The British Phonographic Institute, or BPI, said warnings would be posted on the Internet threatening court action against the pirates.
Research commissioned by the institute has shown that some 8 million people now download music from the Internet and 7.4 million — or 92 percent — admit doing so illegally.
As a result, consumers are expected to spend 32 percent less on albums and 59 percent less on singles than they did last year, the institute warned.
"There is no clearer evidence of the damage that illegal downloading is doing to British music and the British music industry," said BPI chairman Peter Jamieson.
"Illegal file-sharing is causing real financial damage to artists, to songwriters, to record companies, publishers, retailers and everyone involved in the business."
The institute said that in 2002 there were 184 million cases of piracy, while legitimate CD album sales totaled 222 million.
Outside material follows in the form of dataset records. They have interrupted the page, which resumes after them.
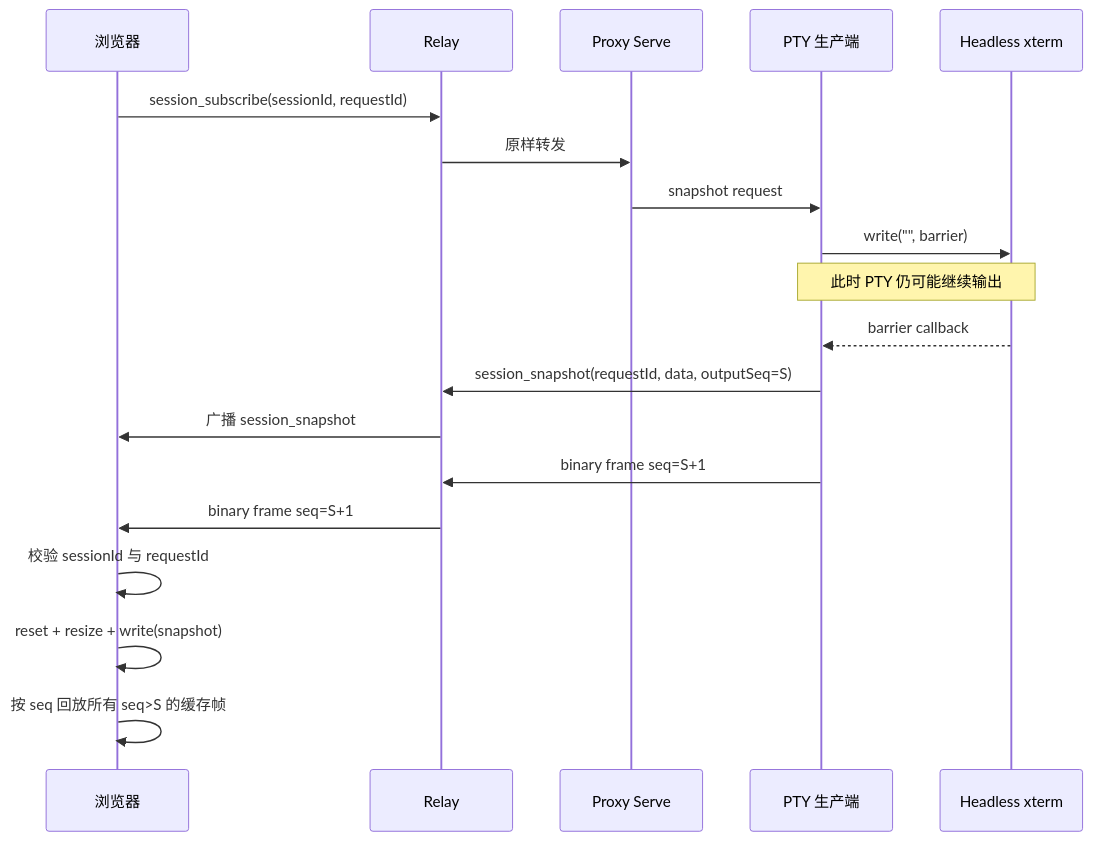
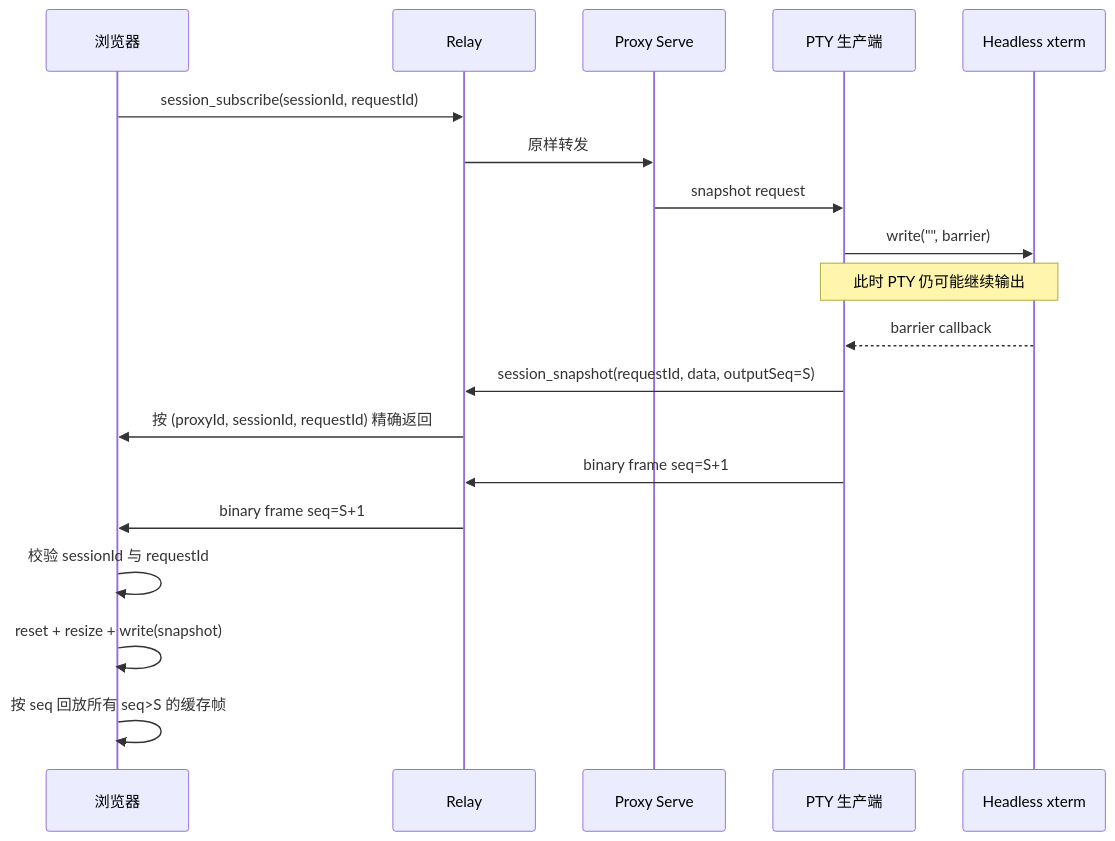
Before and after one commit to lichenxicatapple-blip/dev-anywhere: the third of 5 diagrams in docs/PTY-NETWORK-SYNC.md, drawn with Mermaid. The commit also changed other lines of this file and 35 other files, not shown here.

````diff
--- a/docs/PTY-NETWORK-SYNC.md
+++ b/docs/PTY-NETWORK-SYNC.md
@@ -162,25 +162,25 @@
 ```mermaid
 sequenceDiagram
   participant Web as 浏览器
   participant Relay
   participant Serve as Proxy Serve
   participant Producer as PTY 生产端
   participant Xterm as Headless xterm
 
   Web->>Relay: session_subscribe(sessionId, requestId)
   Relay->>Serve: 原样转发
   Serve->>Producer: snapshot request
 
   Producer->>Xterm: write("", barrier)
   Note over Producer,Xterm: 此时 PTY 仍可能继续输出
   Xterm-->>Producer: barrier callback
   Producer->>Relay: session_snapshot(requestId, data, outputSeq=S)
-  Relay->>Web: 广播 session_snapshot
+  Relay->>Web: 按 (proxyId, sessionId, requestId) 精确返回
 
   Producer->>Relay: binary frame seq=S+1
   Relay->>Web: binary frame seq=S+1
 
   Web->>Web: 校验 sessionId 与 requestId
   Web->>Web: reset + resize + write(snapshot)
   Web->>Web: 按 seq 回放所有 seq>S 的缓存帧
 ```
````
Britain's 1988 Copyright, Designs and Patents Act outlaws file-sharing, where Internet users share music with others.
The BPI said it is posting an instant messenger on the Internet that tells people to disable the file-sharing software on their computers, or face court action.
The aim of the campaign is to make users of file-sharing networks aware they are infringing copyright law, the institute said.
"There is no excuse whatsoever for people taking music without permission," said Jamieson.
"There are literally hundreds of thousands of tracks available on legal Internet music services in Britain, and the number of tracks available and the number of services providing them grows weekly."
The survey, jointly commissioned by the BPI and the British Video Association, was based on a sample of 3,667 people aged 12 to 74. No margin of error was given.
Britain's music industry is worth almost 5 billion pounds (US$9 billion) a year and employs around 126,000 people.